In an effort to capture Black Brazilian reality at its essence, Martins investigates the intricate dynamics of Afro-Brazilians’ urban daily life, which of course includes the beach—a key symbol of Brazilian cultural heritage. To do so, he has to dive into the haunting legacies of the country’s colonial past first. The more one pays attention to the details, the more obvious the connections between past and present, struggles and triumphs become.
Within the playful innocence of childhood in “Continuidade (2023),” Martins makes a loud statement: as children play in the sun under the watchful eye of their grandparents, a beach toy vendor appears in the background. His cart features a reimagined Brazilian flag—the original motto is “Ordem e Progresso” (Order and Progress) reflecting state-sanctioned control, as evidenced by Brazil’s twenty-one-year military dictatorship, while Martins’ rendition proclaims “Progresso é liberdade ao povo” (Progress is freedom for the people), emphasizing freedom over progress—the artist’s point is made crystal clear and it highlights the inherent right of Black Brazilians to joy, rest and non-politicized humanity.
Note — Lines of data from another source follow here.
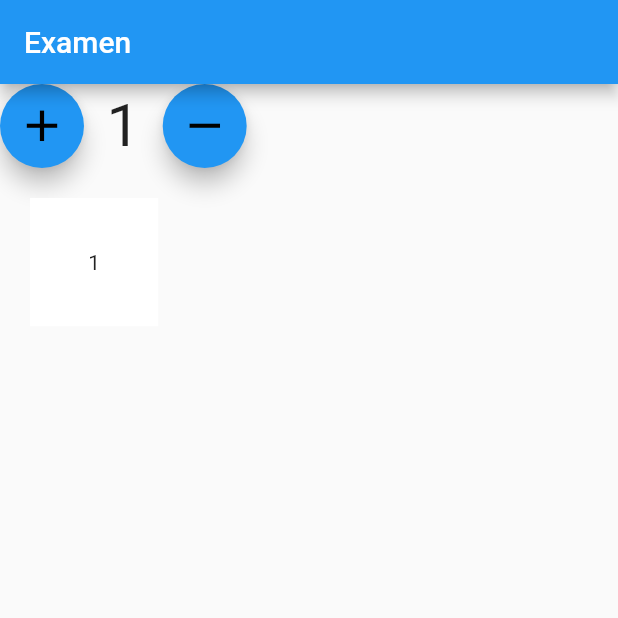
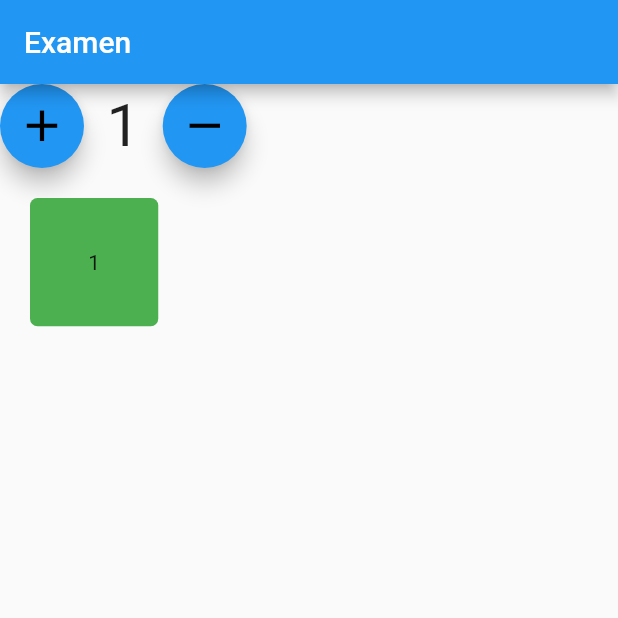
Before and after one commit to Inigoperez/examen, a Flutter app: the screen it shows after launch, after a tap on the "add" icon, on a phone screen of 412 x 824 dp, the top half of it. Run offline on Flutter 3.47's test engine with Material 2 defaults, Android fonts, the phone set to English and light mode, and no system bars.

Commit message:
cambiando detalles

```diff
--- a/lib/main.dart
+++ b/lib/main.dart
@@ -99,32 +99,34 @@ class _MyHomePageState extends State<MyHomePage> {
                           padding: EdgeInsets.all(8),
                           child: Text('FB'),
                           decoration: BoxDecoration(
-                            gradient: LinearGradient(
-                              begin: Alignment.topRight,
-                              end: Alignment.bottomLeft,
-                              colors: [Colors.blue, Colors.green],
-                            ),
-                          ),
+                              color: Colors.red,
+                              borderRadius: BorderRadius.circular(10)),
                         )
                       : i % 5 == 0
                           ? Container(
                               alignment: Alignment.center,
                               padding: EdgeInsets.all(8),
                               child: Text('Buck'),
-                              color: Colors.green,
+                              decoration: BoxDecoration(
+                                  color: Colors.blue,
+                                  borderRadius: BorderRadius.circular(5)),
                             )
                           : i % 3 == 0
                               ? Container(
                                   alignment: Alignment.center,
                                   padding: EdgeInsets.all(8),
                                   child: Text('Face'),
-                                  color: Colors.blue,
+                                  decoration: BoxDecoration(
+                                      color: Colors.purple,
+                                      borderRadius: BorderRadius.circular(5)),
                                 )
                               : Container(
                                   alignment: Alignment.center,
                                   padding: EdgeInsets.all(8),
                                   child: Text('$i'),
-                                  color: Colors.white,
+                                  decoration: BoxDecoration(
+                                      color: Colors.green,
+                                      borderRadius: BorderRadius.circular(5)),
                                 )
               ],
             ),
```
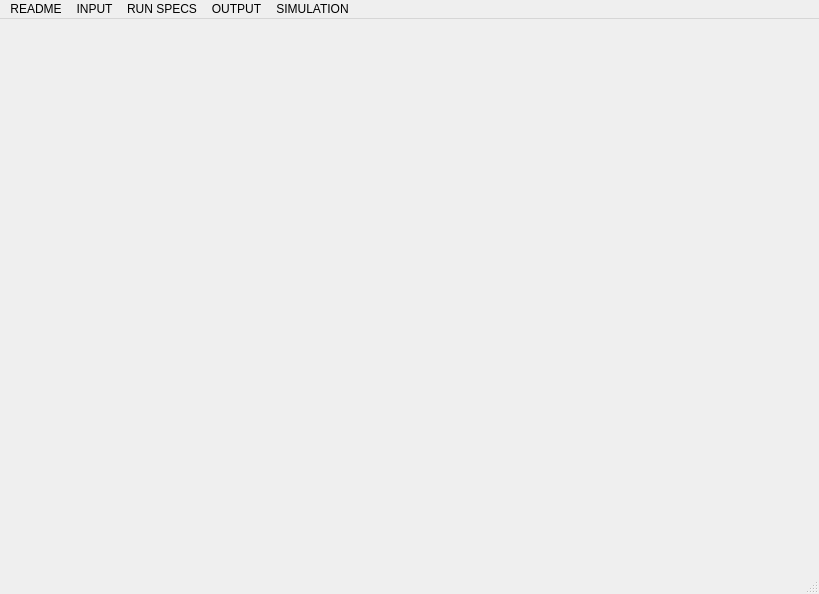
This is uis/qtdesigners/stella.ui in uttu90/stella as Qt 5 draws it before an edit. The edited form follows.
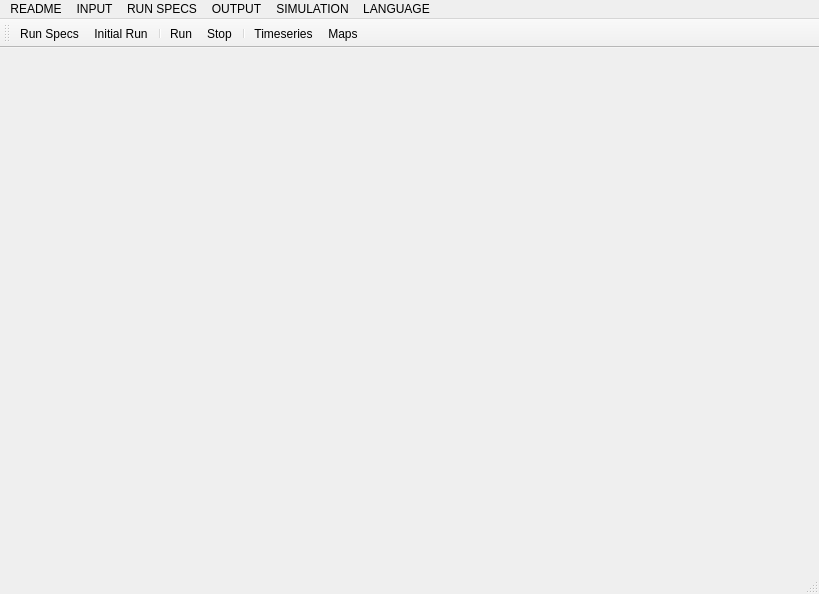
This is the edited form.

The edit to the form file:
```diff
--- a/uis/qtdesigners/stella.ui
+++ b/uis/qtdesigners/stella.ui
@@ -62,14 +62,42 @@
      <string>SIMULATION</string>
     </property>
     <addaction name="actionRun"/>
+    <addaction name="actionStop"/>
+   </widget>
+   <widget class="QMenu" name="menuLANGUAGE">
+    <property name="title">
+     <string>LANGUAGE</string>
+    </property>
+    <addaction name="actionEnglish"/>
+    <addaction name="actionVietnamese"/>
    </widget>
    <addaction name="menuREADME"/>
    <addaction name="menuINPUT"/>
    <addaction name="menuRUN_SPECS"/>
    <addaction name="menuOUTPUT"/>
    <addaction name="menuSIMULATION"/>
+   <addaction name="menuLANGUAGE"/>
   </widget>
   <widget class="QStatusBar" name="statusbar"/>
+  <widget class="QToolBar" name="toolBar">
+   <property name="windowTitle">
+    <string>toolBar</string>
+   </property>
+   <attribute name="toolBarArea">
+    <enum>TopToolBarArea</enum>
+   </attribute>
+   <attribute name="toolBarBreak">
+    <bool>true</bool>
+   </attribute>
+   <addaction name="actionRun_Specs"/>
+   <addaction name="actionInitial_Run"/>
+   <addaction name="separator"/>
+   <addaction name="actionRun"/>
+   <addaction name="actionStop"/>
+   <addaction name="separator"/>
+   <addaction name="actionTimeseries"/>
+   <addaction name="actionMaps"/>
+  </widget>
   <action name="actionRainfall">
    <property name="text">
     <string>Rainfall</string>
@@ -135,6 +163,31 @@
     <string>Run Specs</string>
    </property>
   </action>
+  <action name="actionLandcover_maps">
+   <property name="text">
+    <string>Landcover maps</string>
+   </property>
+  </action>
+  <action name="actionSubcatchment_maps">
+   <property name="text">
+    <string>Subcatchment map</string>
+   </property>
+  </action>
+  <action name="actionStop">
+   <property name="text">
+    <string>Stop</string>
+   </property>
+  </action>
+  <action name="actionEnglish">
+   <property name="text">
+    <string>English</string>
+   </property>
+  </action>
+  <action name="actionVietnamese">
+   <property name="text">
+    <string>Vietnamese</string>
+   </property>
+  </action>
  </widget>
  <resources/>
  <connections/>
```
Left out of the diff: 3 changed lines with no effect on the pictures.
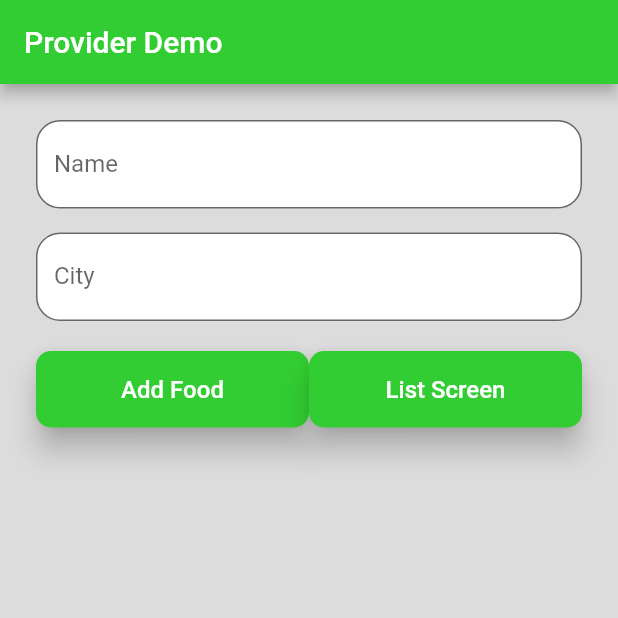
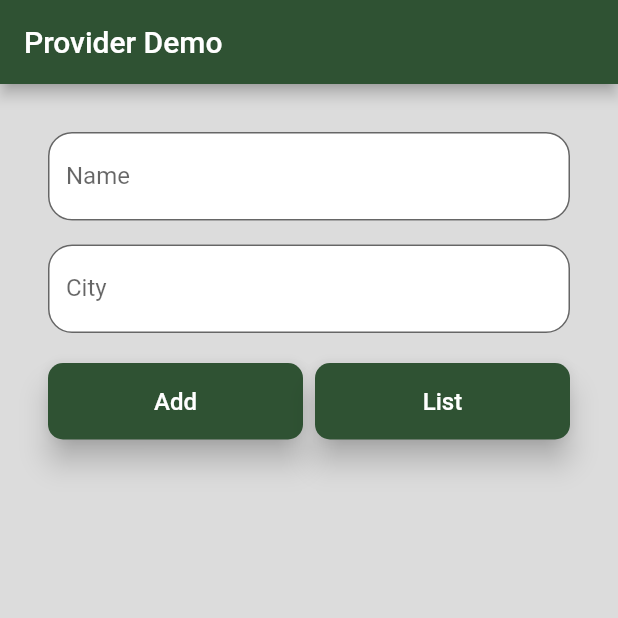
Before and after one commit to theflutterfactory/Flutter-Tutorials, a Flutter app: the screen it shows after launch, on a phone screen of 412 x 824 dp, the top half of it. Run offline on Flutter 3.47's test engine with Material 2 defaults, Android fonts, the phone set to English and light mode, and no system bars.

Commit message:
update app color, adjusted some text and spacing

```diff
--- a/lib/main.dart
+++ b/lib/main.dart
@@ -9,8 +9,8 @@ class MyApp extends StatelessWidget {
     return MaterialApp(
       debugShowCheckedModeBanner: false,
       theme: ThemeData(
-        appBarTheme: AppBarTheme(color: Color(0xFF32CD32)),
-        primaryColor: Color(0xFF32CD32),
+        appBarTheme: AppBarTheme(color: Color(0xFF2F5233)),
+        primaryColor: Color(0xFF2F5233),
         backgroundColor: Color(0xFFDCDCDC),
       ),
       home: Home(),
--- a/lib/screens/home.dart
+++ b/lib/screens/home.dart
@@ -41,7 +41,7 @@ class HomeState extends State<Home> {
         ),
       ),
       body: SingleChildScrollView(
-        padding: EdgeInsets.all(24),
+        padding: EdgeInsets.all(32),
         child: Form(
           key: _formKey,
           child: Column(
@@ -62,10 +62,10 @@ class HomeState extends State<Home> {
               ),
               SizedBox(height: 20),
               Row(
-                mainAxisAlignment: MainAxisAlignment.spaceAround,
+                mainAxisAlignment: MainAxisAlignment.spaceBetween,
                 children: [
                   CheetahButton(
-                    text: 'Add Food',
+                    text: 'Add',
                     onPressed: () {
                       if (!_formKey.currentState.validate()) return;
 
@@ -74,8 +74,9 @@ class HomeState extends State<Home> {
                       addUser(User(_name, _city));
                     },
                   ),
+                  SizedBox(width: 8),
                   CheetahButton(
-                    text: 'List Screen',
+                    text: 'List',
                     onPressed: () {
                       Navigator.push(
                         context,
--- a/lib/widget/user_list.dart
+++ b/lib/widget/user_list.dart
@@ -12,6 +12,7 @@ class UserList extends StatelessWidget {
     return ListView.builder(
       shrinkWrap: true,
       itemBuilder: (BuildContext context, int index) => Card(
+        elevation: 8,
         child: Padding(
           padding: EdgeInsets.all(16),
           child: Row(
```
This theme of societal critique continues in “Vendedores (2023),” where beach vendors, emblematic of Brazil’s informal economy, take a moment’s respite. As they converse, three young women venture into the Atlantic, a poignant reminder of the economic disparities and limited opportunities available to many, especially Black Brazilians, in a nation grappling with its complex socio-political landscape. Elsewhere, a group of friends are gathered around in a circle. They hang out chatting, laughing, smoking—snacks and drinks reveal a picnic of sorts. Behind them, a red flag reading “DANGER.” High hazard is imminent. Safety is compromised—in a sense, so is freedom.
The deeper the viewer looks into the canvas, the more they realize that this exhibition is not just an exploration of Black Brazilian identity but also a call to action urging society to address its biases and work toward a more inclusive and equitable future. Martins’ work boldly confronts the entrenched racism and classism permeating society. It argues that true progress lies in freedom, not order. And it underscores the imperative for Black Brazilians to carve out their own definitions of humanity. Maybe this way the nation will find genuine peace.
“No Martins: Encontros Políticos (Political Encounters)… Part 2” is on view at Mariane Ibrahim, 437 North Paulina through October 28.